Inception style throwback — I filmed this rooster during a trip to Peru in 2006 and animated it a couple of years ago as part of another film (which I will upload shortly).
I have an unusual affection for hens and roosters that I can’t quite explain. It must be some sort of nostalgia for a homestead style of living that my parents and grandparents experienced. And as an animator, their movements are so strange and interesting!
To create this animation, I exported the sequence as TIFF images and hand painted over them in Photoshop using a wacom tablet. I didn’t do any “onion skinning” technique just straight ahead color animation. I used the eye dropper to approximate the color of the bird in different areas and to catch the light shifts in the original movie file. Then I exported the image sequence in After Effects. Enjoy!
It has been a long time since I animated a stop-motion puppet and was overdue for a practice session. As I rework my demo reels I realized I have an unruly ratio of robots to people and felt something must be done to rectify the situation. Luckily, John Sumner over at Stoopid Buddy Studios was kind enough to lend me several of his puppets to practice with.
The first puppet is a voluptuous lady in a full dress. Similar to the You Like Me puppet, she is only poseable from the waist up. I fabricated some eyelids for her and decided to use the mouth shapes I had previously created.
I scoured the Archive.org site and found this:
Linda’s Film on Menstruation (1974) is a hilarious and cringeworthy coming-of-age tale worth watching in its own right, but it also has a great bit at the end where the producers interview people on the street.
Once I settled on a clip, I did track reads in Dragon Stop Motion and spent an evening fiddling with the lighting and setup.

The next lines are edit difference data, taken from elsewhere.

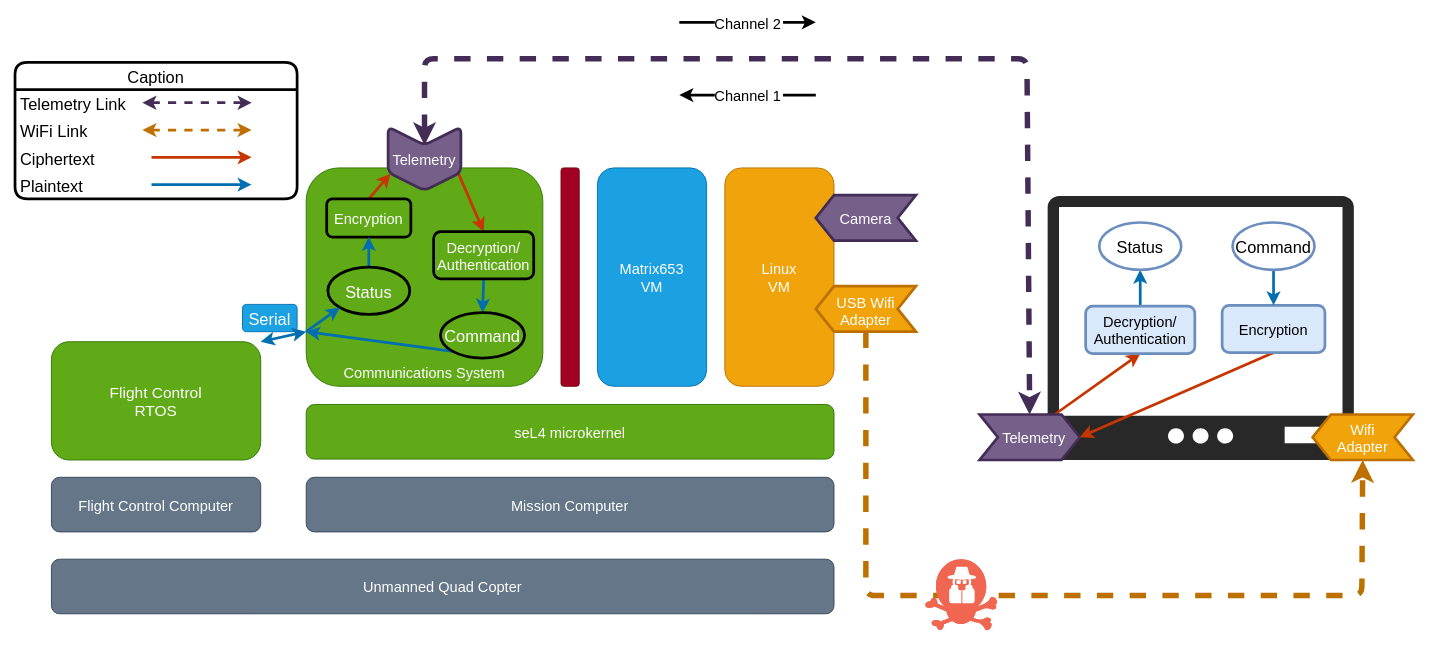
Before: pics/system.drawio in colorglass/seL4_rpi4, a draw.io diagram. Source tidied: cells renumbered, new cells numbered last; positions are measured from the earlier drawing's top-left corner, leaving out a move shared by most shapes. Both pictures are drawn from the tidied source at 91%, with x=0, y=0 at pixel (15, 22).
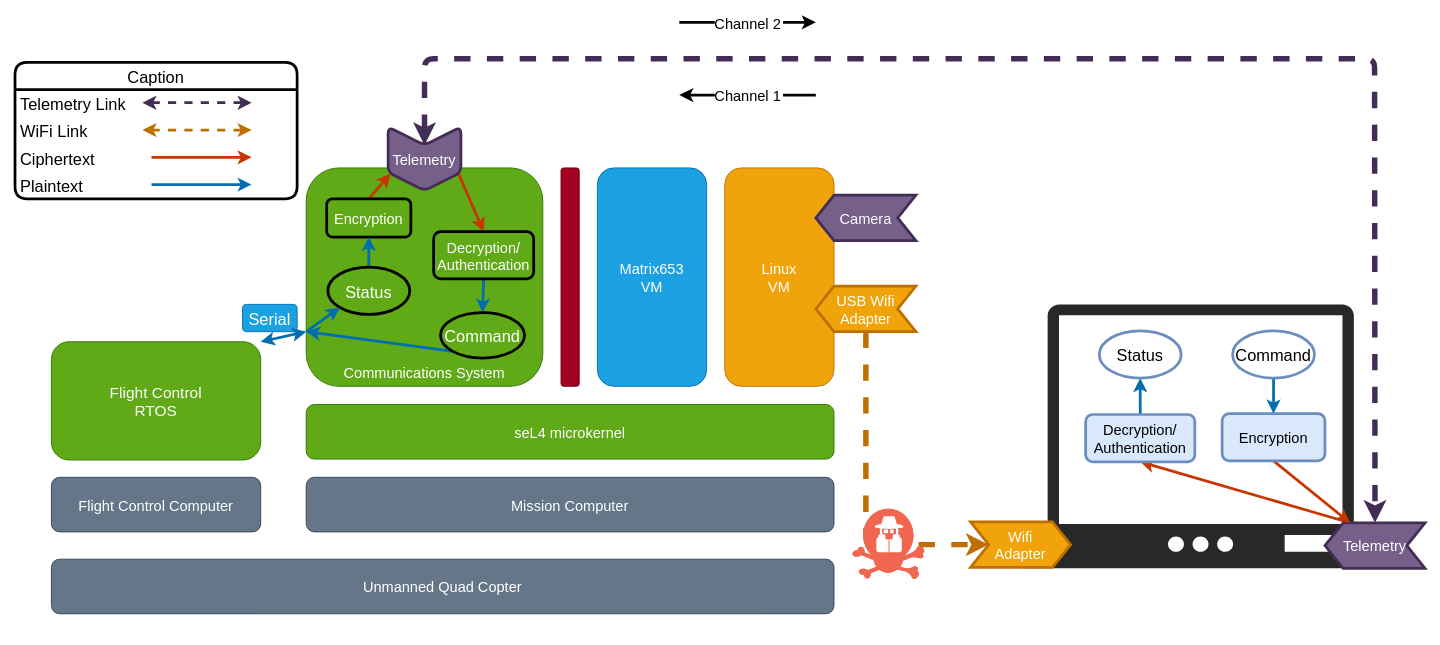
The same page after the edit.

The change refers to these unchanged cells:
```xml
<mxCell id="14" value="Telemetry" style="text;strokeColor=none;fillColor=none;align=center;verticalAlign=middle;rounded=0;strokeWidth=3;fontSize=16;fontColor=#FFFFFF;" parent="1" vertex="1">
  <mxGeometry x="420" y="135" width="60" height="30" as="geometry" />
</mxCell>
<mxCell id="23" style="shape=step;perimeter=stepPerimeter;fixedSize=1;rounded=0;strokeColor=#BD7000;strokeWidth=3;fontSize=16;fontColor=#000000;rotation=-180;fillColor=#f0a30a;" parent="1" vertex="1">
  <mxGeometry x="880" y="290" width="110" height="50" as="geometry" />
</mxCell>
```

What changed in the source:
```diff
@@
     <mxCell id="2" style="verticalLabelPosition=bottom;sketch=0;html=1;fillColor=#282828;strokeColor=none;verticalAlign=top;align=center;shape=mxgraph.cisco_safe.iot_things_icons.icon28;" parent="1" vertex="1">
-      <mxGeometry x="1097" y="191" width="413" height="290" as="geometry" />
+      <mxGeometry x="1097" y="310" width="413" height="290" as="geometry" />
     </mxCell>
@@
-    <mxCell id="15" style="edgeStyle=none;exitX=0.75;exitY=0;exitDx=0;exitDy=0;entryX=0.5;entryY=1;entryDx=0;entryDy=0;strokeWidth=3;fontSize=18;fontColor=#000000;fillColor=#fa6800;strokeColor=#C73500;" parent="1" edge="1" source="16" target="50">
+    <mxCell id="15" style="edgeStyle=none;exitX=0.75;exitY=1;exitDx=0;exitDy=0;entryX=0.5;entryY=1;entryDx=0;entryDy=0;strokeWidth=3;fontSize=18;fontColor=#000000;fillColor=#fa6800;strokeColor=#C73500;" parent="1" edge="1" source="16" target="50">
       <mxGeometry relative="1" as="geometry" />
     </mxCell>
-    <mxCell id="16" style="shape=step;perimeter=stepPerimeter;fixedSize=1;rounded=0;strokeColor=#432D57;strokeWidth=3;fontSize=16;fontColor=#ffffff;fillColor=#76608a;" parent="1" vertex="1">
-      <mxGeometry x="1060" y="431" width="110" height="50" as="geometry" />
+    <mxCell id="16" style="shape=step;perimeter=stepPerimeter;fixedSize=1;rounded=0;strokeColor=#432D57;strokeWidth=3;fontSize=16;fontColor=#ffffff;fillColor=#76608a;rotation=-180;" parent="1" vertex="1">
+      <mxGeometry x="1439.5" y="550" width="110" height="50" as="geometry" />
     </mxCell>
     <mxCell id="17" value="Telemetry" style="text;strokeColor=none;fillColor=none;align=center;verticalAlign=middle;rounded=0;strokeWidth=3;fontSize=16;fontColor=#FFFFFF;" parent="1" vertex="1">
-      <mxGeometry x="1090" y="441" width="60" height="30" as="geometry" />
+      <mxGeometry x="1464.5" y="559" width="60" height="30" as="geometry" />
     </mxCell>
-    <mxCell id="18" style="edgeStyle=none;exitX=0.5;exitY=1;exitDx=0;exitDy=0;entryX=1;entryY=0.5;entryDx=0;entryDy=0;strokeWidth=3;fontSize=18;fontColor=#000000;fillColor=#fa6800;strokeColor=#C73500;" parent="1" edge="1" source="19" target="16">
+    <mxCell id="18" style="edgeStyle=none;exitX=0.5;exitY=1;exitDx=0;exitDy=0;entryX=0.75;entryY=1;entryDx=0;entryDy=0;strokeWidth=3;fontSize=18;fontColor=#000000;fillColor=#fa6800;strokeColor=#C73500;" parent="1" edge="1" source="19" target="16">
       <mxGeometry relative="1" as="geometry" />
     </mxCell>
     <mxCell id="19" value="Encryption" style="rounded=1;strokeColor=#6c8ebf;strokeWidth=3;fontSize=16;fillColor=#dae8fc;fontColor=#000000;" parent="1" vertex="1">
-      <mxGeometry x="1326.5" y="311" width="113" height="52" as="geometry" />
+      <mxGeometry x="1326.5" y="430" width="113" height="52" as="geometry" />
     </mxCell>
@@
-    <mxCell id="22" style="edgeStyle=none;exitX=0.5;exitY=0;exitDx=0;exitDy=0;entryX=0.5;entryY=0;entryDx=0;entryDy=0;strokeWidth=6;fontSize=16;fontColor=#FFFFFF;dashed=1;fillColor=#f0a30a;strokeColor=#BD7000;" parent="1" edge="1" source="23" target="25">
+    <mxCell id="22" style="edgeStyle=none;exitX=0.5;exitY=0;exitDx=0;exitDy=0;entryX=0;entryY=0.5;entryDx=0;entryDy=0;strokeWidth=6;fontSize=16;fontColor=#FFFFFF;dashed=1;fillColor=#f0a30a;strokeColor=#BD7000;" parent="1" edge="1" source="23" target="25">
       <mxGeometry relative="1" as="geometry">
         <Array as="points">
-          <mxPoint x="935" y="630" />
-          <mxPoint x="1480" y="630" />
+          <mxPoint x="935" y="574" />
         </Array>
       </mxGeometry>
     </mxCell>
@@
     <mxCell id="24" value="USB Wifi&#10;Adapter" style="text;strokeColor=none;fillColor=none;align=center;verticalAlign=middle;rounded=0;strokeWidth=3;fontSize=16;fontColor=#FFFFFF;" parent="1" vertex="1">
-      <mxGeometry x="897.5" y="302" width="75" height="30" as="geometry" />
+      <mxGeometry x="897.5" y="300" width="75" height="30" as="geometry" />
     </mxCell>
-    <mxCell id="25" style="shape=step;perimeter=stepPerimeter;fixedSize=1;rounded=0;strokeColor=#BD7000;strokeWidth=3;fontSize=16;fontColor=#000000;rotation=-180;fillColor=#f0a30a;" parent="1" vertex="1">
-      <mxGeometry x="1426" y="431" width="110" height="50" as="geometry" />
+    <mxCell id="25" style="shape=step;perimeter=stepPerimeter;fixedSize=1;rounded=0;strokeColor=#BD7000;strokeWidth=3;fontSize=16;fontColor=#000000;rotation=0;fillColor=#f0a30a;" parent="1" vertex="1">
+      <mxGeometry x="1050" y="549" width="110" height="50" as="geometry" />
     </mxCell>
     <mxCell id="26" value="Wifi&#10;Adapter" style="text;strokeColor=none;fillColor=none;align=center;verticalAlign=middle;rounded=0;strokeWidth=3;fontSize=16;fontColor=#FFFFFF;" parent="1" vertex="1">
-      <mxGeometry x="1451" y="441" width="60" height="30" as="geometry" />
+      <mxGeometry x="1075" y="559" width="60" height="30" as="geometry" />
     </mxCell>
@@
-    <mxCell id="29" style="endArrow=classic;startArrow=classic;fontColor=#FFFFFF;strokeWidth=6;dashed=1;exitX=0.5;exitY=0;exitDx=0;exitDy=0;entryX=0.5;entryY=0;entryDx=0;entryDy=0;fillColor=#76608a;strokeColor=#432D57;" parent="1" edge="1" source="14" target="16">
+    <mxCell id="29" style="endArrow=classic;startArrow=classic;fontColor=#FFFFFF;strokeWidth=6;dashed=1;exitX=0.5;exitY=0;exitDx=0;exitDy=0;entryX=0.5;entryY=1;entryDx=0;entryDy=0;fillColor=#76608a;strokeColor=#432D57;" parent="1" edge="1" source="14" target="16">
       <mxGeometry relative="1" as="geometry">
         <Array as="points">
           <mxPoint x="450" y="40" />
           <mxPoint x="1112" y="40" />
+          <mxPoint x="1494" y="40" />
         </Array>
       </mxGeometry>
     </mxCell>
@@
     <mxCell id="50" value="Decryption/&#10;Authentication" style="rounded=1;strokeColor=#6c8ebf;strokeWidth=3;fontSize=16;fillColor=#dae8fc;fontColor=#000000;" parent="1" vertex="1">
-      <mxGeometry x="1176.5" y="312" width="120" height="52" as="geometry" />
+      <mxGeometry x="1176.5" y="431" width="120" height="52" as="geometry" />
     </mxCell>
     <mxCell id="51" value="Status" style="ellipse;rounded=1;glass=0;fontSize=18;fontColor=#000000;fillColor=none;strokeWidth=3;strokeColor=#6C8EBF;" parent="1" vertex="1">
-      <mxGeometry x="1191.5" y="220" width="90" height="52" as="geometry" />
+      <mxGeometry x="1191.5" y="339" width="90" height="52" as="geometry" />
     </mxCell>
@@
     <mxCell id="53" value="Command" style="ellipse;rounded=1;glass=0;fontSize=18;fontColor=#000000;fillColor=none;strokeWidth=3;strokeColor=#6C8EBF;" parent="1" vertex="1">
-      <mxGeometry x="1338" y="220" width="90" height="52" as="geometry" />
+      <mxGeometry x="1338" y="339" width="90" height="52" as="geometry" />
     </mxCell>
@@
     <mxCell id="58" style="verticalLabelPosition=bottom;sketch=0;html=1;fillColor=#F06650;strokeColor=#ffffff;verticalAlign=top;align=center;shape=mxgraph.cisco_safe.compositeIcon;bgIcon=threat5;resIcon=mxgraph.cisco_safe.threat.threat_e3;" parent="1" vertex="1">
-      <mxGeometry x="1000" y="590" width="80" height="80" as="geometry" />
+      <mxGeometry x="920" y="534.5" width="80" height="79" as="geometry" />
     </mxCell>
```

I didn’t get anywhere close to finishing today but here is what I have so far:
The full clip is about 20 seconds and I really hope to get through it in the next few nights. And yes, that’s a popular coffee chain sign behind her.
These transitions are a brain twister in terms of AE workflow. I want to avoid a very long composition with the transition scene and the two other scenes that bookend it. I’ve uploaded a draft quality version of this pass. Images are from NASA site; robot animated with Dragon; composite and effects in After Effects.

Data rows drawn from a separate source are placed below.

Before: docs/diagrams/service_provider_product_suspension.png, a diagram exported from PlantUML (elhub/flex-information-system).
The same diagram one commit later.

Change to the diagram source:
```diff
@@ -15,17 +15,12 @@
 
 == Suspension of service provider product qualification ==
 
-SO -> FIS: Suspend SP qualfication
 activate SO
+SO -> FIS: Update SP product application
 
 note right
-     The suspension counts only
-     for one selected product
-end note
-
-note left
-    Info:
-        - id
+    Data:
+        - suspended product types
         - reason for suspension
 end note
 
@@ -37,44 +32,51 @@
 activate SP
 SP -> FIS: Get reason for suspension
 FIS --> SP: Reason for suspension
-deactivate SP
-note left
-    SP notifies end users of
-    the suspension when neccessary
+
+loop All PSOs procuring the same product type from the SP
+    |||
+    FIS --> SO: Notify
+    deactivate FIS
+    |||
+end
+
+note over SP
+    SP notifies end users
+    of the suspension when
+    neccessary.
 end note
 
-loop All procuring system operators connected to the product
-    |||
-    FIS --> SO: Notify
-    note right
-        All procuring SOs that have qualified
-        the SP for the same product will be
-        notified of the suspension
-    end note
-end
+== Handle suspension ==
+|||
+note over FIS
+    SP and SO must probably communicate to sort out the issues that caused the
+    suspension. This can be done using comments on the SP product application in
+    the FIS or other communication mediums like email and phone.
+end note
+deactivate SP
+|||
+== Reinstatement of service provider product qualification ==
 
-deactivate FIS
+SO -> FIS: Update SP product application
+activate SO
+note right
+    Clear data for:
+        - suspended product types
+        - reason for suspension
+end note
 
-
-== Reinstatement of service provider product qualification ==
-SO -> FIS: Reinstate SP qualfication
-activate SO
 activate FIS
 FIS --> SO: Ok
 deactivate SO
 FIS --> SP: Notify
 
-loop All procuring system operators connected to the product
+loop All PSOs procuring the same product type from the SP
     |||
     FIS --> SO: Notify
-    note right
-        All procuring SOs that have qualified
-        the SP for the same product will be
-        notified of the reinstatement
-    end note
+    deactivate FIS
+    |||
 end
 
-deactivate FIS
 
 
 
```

This approach is a modification from the original spiral idea that I had planned. I was hoping for a nuanced indication of both interior and downward movement (into hell) but really I will be happy if the idea of any kind of transformation comes across. One of the feedback points I received recently is that it’s unclear why the stylistic change occurs at this point. I think this transition will help to clear that up. Also I should add that the other half of this transition is not posted – he opens his eyes within the new environment.
Before going under the camera tomorrow, I’m choreographing the Skeleton Bird dance in Toon Boom. Here’s what I have so far:

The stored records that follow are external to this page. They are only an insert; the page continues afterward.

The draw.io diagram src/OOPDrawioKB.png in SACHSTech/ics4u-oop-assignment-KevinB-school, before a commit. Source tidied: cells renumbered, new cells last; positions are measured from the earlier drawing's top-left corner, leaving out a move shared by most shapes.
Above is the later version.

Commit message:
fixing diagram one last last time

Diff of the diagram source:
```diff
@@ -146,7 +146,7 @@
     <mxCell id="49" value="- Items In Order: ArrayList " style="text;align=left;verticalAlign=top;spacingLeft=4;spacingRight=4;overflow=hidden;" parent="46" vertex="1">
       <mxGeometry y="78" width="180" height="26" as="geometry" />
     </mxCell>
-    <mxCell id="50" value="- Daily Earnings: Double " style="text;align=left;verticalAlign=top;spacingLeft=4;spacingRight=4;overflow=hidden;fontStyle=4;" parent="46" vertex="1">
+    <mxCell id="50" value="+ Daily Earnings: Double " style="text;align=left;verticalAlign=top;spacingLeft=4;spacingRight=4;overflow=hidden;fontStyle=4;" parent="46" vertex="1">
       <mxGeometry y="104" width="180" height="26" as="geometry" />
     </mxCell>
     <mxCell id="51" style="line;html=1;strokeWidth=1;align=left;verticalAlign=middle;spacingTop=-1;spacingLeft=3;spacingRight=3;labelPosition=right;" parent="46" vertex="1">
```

This scene is inspired in part by the Silly Symphony Skeleton Dance (1929). I shot it on a Canon EOS Rebel, using Dragon stop-motion software. I shot using HDR and brought the raw files sequence into After effects to pull the background key. I was pleasantly surprised to see AE recognize the HDR files and I was able to adjust the settings before importing.
With motion tracking, at 12 fps
With motion tracking, at 64 fps
A very rough concept test for the goddess halo. The idea was to use the Illustrator stroke function to animate a cycle.
- 4 frames looped in After Effects.
- layer sequence: outside stroke, center stroke, inside, center
- Rendered at 24fps
I like the pointed joints but I will need to finesse the bezier curves to achieve the desired results. I also need to rearrange stroke order for each captured frame so the flame colors stay in sequence
This animation is a test to see how I could transition between different images.